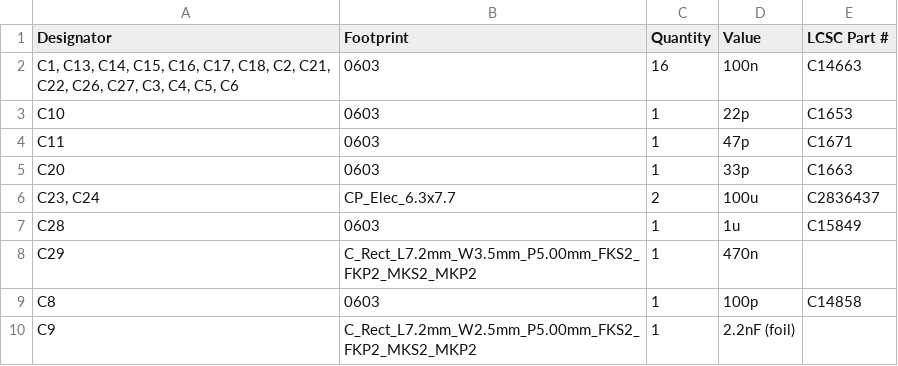
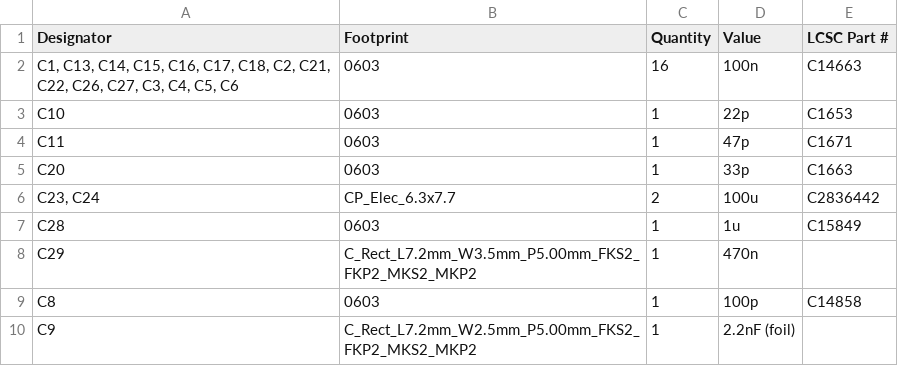
Before and after one commit to shmoergh/moduleur, a CSV file: modules/02-vco/electronics/core/production/bom.csv, drawn as a sheet; only a part is shown.

Commit message:
Updated out-of-stock 100uF cap JLCPCB product no's

```diff
--- a/modules/02-vco/electronics/core/production/bom.csv
+++ b/modules/02-vco/electronics/core/production/bom.csv
@@ -5,3 +5,3 @@ C11,0603,1,47p,C1671
 C20,0603,1,33p,C1663
-"C23, C24",CP_Elec_6.3x7.7,2,100u,C2836437
+"C23, C24",CP_Elec_6.3x7.7,2,100u,C2836442
 C28,0603,1,1u,C15849
```
Also changed, not shown: modules/02-vco/electronics/core/vco-core-full-bom.csv, modules/03-sidechain-mixer/electronics/core/production/bom.csv, 41 other files.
________________
### How to complete this task
The response has to be an exact copy of all the data, pictures excluded.

### Task answer
Before and after one commit to shmoergh/moduleur, a CSV file: modules/02-vco/electronics/core/production/bom.csv, drawn as a sheet; only a part is shown.

Commit message:
Updated out-of-stock 100uF cap JLCPCB product no's

```diff
--- a/modules/02-vco/electronics/core/production/bom.csv
+++ b/modules/02-vco/electronics/core/production/bom.csv
@@ -5,3 +5,3 @@ C11,0603,1,47p,C1671
 C20,0603,1,33p,C1663
-"C23, C24",CP_Elec_6.3x7.7,2,100u,C2836437
+"C23, C24",CP_Elec_6.3x7.7,2,100u,C2836442
 C28,0603,1,1u,C15849
```
Also changed, not shown: modules/02-vco/electronics/core/vco-core-full-bom.csv, modules/03-sidechain-mixer/electronics/core/production/bom.csv, 41 other files.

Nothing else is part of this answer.